In a few short months during the summer of 1988 I went from being a 5 foot 5 inch aspiring club standard fast bowler to playing U15 International cricket as a wicket keeper. This came about through a combination of a number of factors.
The most important factor was luck: In my 3rd game as a keeper I was watched by an incredibly influential person within the English game who pulled some strings. This fast-tracked me into a trial for the West of England squad. It was ironically held at Millfield School.
I went to the Bunbury Festival and kept wicket well (for a novice) over the next 4 days. I was then I was informed that I would be playing for England U15s against Scotland U17s the following week.
I had received no specialist coaching as there were no wicket keeping coaches anywhere in 1988, let alone from my home on the Isle of Wight.
So how did I learn the movement patterns and skills that seemed to pull the wool over the eyes of selectors and coaches alike in 1988?
The wicketkeeper wall game
Effectively, I taught myself to keep wicket in my back yard. We had a brick extension at the back of the house which fed onto a patio area.
In this space I used to pretend that I was keeping to my fast bowling heroes: Ian Botham, Neil Foster, Malcolm Marshall; and spinners such as John Embury and Phil Edmonds.
I did this by throwing golf ball or old tennis ball against the extension wall whilst keeping behind some home made stumps. The ball would come back at good speed off the wall, often deviating off of the brick wall and sometimes hitting the edge of the patio slab as well.
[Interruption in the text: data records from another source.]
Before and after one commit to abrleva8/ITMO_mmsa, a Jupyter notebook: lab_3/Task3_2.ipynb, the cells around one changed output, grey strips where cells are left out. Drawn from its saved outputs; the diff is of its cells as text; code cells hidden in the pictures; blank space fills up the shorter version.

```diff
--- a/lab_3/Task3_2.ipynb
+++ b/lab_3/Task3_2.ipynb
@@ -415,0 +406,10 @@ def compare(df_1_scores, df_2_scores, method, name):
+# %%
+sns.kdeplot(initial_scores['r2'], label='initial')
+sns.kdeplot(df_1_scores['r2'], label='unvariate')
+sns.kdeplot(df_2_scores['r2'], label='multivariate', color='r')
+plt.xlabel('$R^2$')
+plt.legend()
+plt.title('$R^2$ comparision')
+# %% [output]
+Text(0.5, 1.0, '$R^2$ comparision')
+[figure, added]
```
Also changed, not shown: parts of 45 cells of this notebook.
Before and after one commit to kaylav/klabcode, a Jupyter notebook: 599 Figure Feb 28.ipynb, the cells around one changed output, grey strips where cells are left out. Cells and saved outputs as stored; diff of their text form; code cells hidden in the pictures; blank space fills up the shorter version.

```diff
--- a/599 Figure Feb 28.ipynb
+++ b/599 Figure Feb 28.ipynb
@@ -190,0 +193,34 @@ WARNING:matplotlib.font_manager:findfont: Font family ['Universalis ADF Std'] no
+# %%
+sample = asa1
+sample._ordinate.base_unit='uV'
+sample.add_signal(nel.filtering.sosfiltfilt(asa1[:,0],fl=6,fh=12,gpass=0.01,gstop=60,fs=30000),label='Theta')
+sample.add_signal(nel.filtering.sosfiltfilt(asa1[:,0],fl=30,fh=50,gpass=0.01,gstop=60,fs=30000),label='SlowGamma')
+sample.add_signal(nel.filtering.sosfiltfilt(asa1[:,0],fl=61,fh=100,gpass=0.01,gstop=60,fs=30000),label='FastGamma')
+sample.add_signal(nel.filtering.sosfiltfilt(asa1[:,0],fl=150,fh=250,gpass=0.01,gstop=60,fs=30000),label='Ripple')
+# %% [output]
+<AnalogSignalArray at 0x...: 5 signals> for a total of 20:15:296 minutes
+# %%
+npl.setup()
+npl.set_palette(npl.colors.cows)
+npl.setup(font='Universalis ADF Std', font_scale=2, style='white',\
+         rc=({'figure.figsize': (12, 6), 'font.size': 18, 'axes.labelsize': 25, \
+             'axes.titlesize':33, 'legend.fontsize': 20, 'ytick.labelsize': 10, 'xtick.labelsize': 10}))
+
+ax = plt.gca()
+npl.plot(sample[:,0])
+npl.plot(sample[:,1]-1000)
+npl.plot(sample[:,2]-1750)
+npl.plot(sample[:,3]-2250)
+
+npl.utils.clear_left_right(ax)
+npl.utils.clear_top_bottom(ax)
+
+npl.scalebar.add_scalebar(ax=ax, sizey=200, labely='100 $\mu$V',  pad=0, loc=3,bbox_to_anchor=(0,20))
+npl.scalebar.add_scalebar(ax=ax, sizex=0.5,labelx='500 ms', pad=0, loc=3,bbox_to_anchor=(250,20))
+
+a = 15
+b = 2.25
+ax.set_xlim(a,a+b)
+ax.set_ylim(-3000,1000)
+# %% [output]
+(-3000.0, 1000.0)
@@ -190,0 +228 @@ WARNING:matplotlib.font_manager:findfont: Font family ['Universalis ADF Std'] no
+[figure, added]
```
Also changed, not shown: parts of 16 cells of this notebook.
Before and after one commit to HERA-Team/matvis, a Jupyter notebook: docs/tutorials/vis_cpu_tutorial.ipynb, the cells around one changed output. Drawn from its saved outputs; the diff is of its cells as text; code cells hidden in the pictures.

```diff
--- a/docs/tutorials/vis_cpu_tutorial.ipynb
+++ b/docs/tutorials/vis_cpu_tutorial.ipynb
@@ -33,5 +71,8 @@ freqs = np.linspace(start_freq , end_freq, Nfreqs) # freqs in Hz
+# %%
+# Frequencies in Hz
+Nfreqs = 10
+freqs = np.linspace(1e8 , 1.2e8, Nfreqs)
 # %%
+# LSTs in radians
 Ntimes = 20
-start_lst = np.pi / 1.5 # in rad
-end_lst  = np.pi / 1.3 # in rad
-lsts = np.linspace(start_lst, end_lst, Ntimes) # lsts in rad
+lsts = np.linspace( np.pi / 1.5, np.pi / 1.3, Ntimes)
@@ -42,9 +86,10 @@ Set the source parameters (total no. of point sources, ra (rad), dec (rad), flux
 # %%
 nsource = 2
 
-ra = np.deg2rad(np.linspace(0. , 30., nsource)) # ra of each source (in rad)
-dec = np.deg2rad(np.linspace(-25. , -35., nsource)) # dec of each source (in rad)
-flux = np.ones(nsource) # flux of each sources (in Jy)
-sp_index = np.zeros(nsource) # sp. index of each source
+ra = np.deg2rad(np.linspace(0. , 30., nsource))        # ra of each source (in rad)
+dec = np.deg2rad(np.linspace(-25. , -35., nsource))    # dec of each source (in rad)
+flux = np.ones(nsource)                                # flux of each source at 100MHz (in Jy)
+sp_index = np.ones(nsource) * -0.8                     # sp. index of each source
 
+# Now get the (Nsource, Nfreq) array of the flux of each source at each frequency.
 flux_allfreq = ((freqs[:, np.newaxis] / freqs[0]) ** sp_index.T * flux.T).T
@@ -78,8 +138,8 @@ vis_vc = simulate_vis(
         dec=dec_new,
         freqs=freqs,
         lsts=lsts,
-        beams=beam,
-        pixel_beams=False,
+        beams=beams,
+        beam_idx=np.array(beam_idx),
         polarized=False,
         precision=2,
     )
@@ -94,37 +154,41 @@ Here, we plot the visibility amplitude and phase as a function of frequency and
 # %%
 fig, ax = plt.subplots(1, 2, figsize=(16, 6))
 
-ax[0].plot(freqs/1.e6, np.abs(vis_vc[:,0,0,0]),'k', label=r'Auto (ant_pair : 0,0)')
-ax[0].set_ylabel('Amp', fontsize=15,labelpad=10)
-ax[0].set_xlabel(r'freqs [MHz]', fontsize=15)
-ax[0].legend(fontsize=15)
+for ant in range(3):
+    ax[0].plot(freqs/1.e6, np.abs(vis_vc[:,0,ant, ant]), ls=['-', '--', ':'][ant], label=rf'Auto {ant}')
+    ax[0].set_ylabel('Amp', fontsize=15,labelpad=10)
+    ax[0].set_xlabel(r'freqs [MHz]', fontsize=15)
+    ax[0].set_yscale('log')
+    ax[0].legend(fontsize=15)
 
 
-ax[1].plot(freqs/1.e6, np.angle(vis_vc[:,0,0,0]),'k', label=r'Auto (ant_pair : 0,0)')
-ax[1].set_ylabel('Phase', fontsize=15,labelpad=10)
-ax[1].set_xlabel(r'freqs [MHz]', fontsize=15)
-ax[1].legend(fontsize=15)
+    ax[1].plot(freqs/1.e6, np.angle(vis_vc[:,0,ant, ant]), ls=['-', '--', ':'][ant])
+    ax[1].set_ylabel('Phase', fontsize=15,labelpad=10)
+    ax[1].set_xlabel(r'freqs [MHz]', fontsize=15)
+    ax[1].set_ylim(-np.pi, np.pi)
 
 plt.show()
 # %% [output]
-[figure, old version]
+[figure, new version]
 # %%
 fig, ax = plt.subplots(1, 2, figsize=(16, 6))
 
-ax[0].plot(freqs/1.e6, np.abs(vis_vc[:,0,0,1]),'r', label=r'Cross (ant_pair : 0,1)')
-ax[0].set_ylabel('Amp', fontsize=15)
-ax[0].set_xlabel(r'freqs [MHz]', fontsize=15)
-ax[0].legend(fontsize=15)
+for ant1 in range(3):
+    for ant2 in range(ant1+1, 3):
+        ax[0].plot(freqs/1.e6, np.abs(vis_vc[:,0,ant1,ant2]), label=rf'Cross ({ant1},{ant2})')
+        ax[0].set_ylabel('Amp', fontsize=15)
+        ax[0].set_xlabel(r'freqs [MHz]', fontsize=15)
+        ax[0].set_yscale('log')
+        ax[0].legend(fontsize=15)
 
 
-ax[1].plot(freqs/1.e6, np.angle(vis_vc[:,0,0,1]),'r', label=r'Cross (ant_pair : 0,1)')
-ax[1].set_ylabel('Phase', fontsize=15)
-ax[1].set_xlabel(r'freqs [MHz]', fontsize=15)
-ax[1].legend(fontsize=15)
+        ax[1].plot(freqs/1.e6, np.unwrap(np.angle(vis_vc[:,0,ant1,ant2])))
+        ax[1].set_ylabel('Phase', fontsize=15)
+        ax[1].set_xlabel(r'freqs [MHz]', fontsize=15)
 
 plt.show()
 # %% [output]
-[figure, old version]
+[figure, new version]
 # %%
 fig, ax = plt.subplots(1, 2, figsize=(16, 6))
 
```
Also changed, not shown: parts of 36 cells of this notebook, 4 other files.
I created some rough patches with old bits of carpet and placed them on a length. Again, the ball would take some funny bounces off of those surfaces.
My cricket bag was a fantastic "batter" in front of me when I practiced taking leg side balls to different types of spinners and seamers.
Every ball was taken as if I was in the middle of a Test Match.
I could sense the crowd, feel the pressure of the game around me and would even commentate to myself as I threw the ball into the wall and received the ball back off of it.
I used to do this for hours each day. In many ways, I had already kept wicket in 20 Test Matches (in my head) before I actually put on gloves in a game for the 1st time!
What a unique drill.
Or so I thought!
Many years later, I had a conversation with the great Australian keeper, Ian Healy about this "unique" drill and how it kickstarted my career.
Ian just laughed and then showed me the golf ball that he used to take with him on every Test tour to do exactly the same thing.
He also used to visualise the opposition players batting infront of him with Warne, Gillespie and McGrath being "bowlers in his head". He would find the most difficult surfaces that he could, and practice for hours on his own. He would end up in all sorts of weird and wonderful places around the cricketing world.
I still use the drill with players at school. It provides them with a self relent drill that they can make their own.
I encourage them to build layers of distraction or different bounce types (from different balls or surfaces) to test their movement, speed, balance and catch.
Here is James Seward using the drill on the Pool shelf in the Aquatic centre last week.
Watch the way that he chases the ball to prevent a quick single and maybe create a run out opportunity. James is creating his own reality and practicing really well.
I now know that the drill is not unique.
But it's a great one nonetheless.
Give it a go.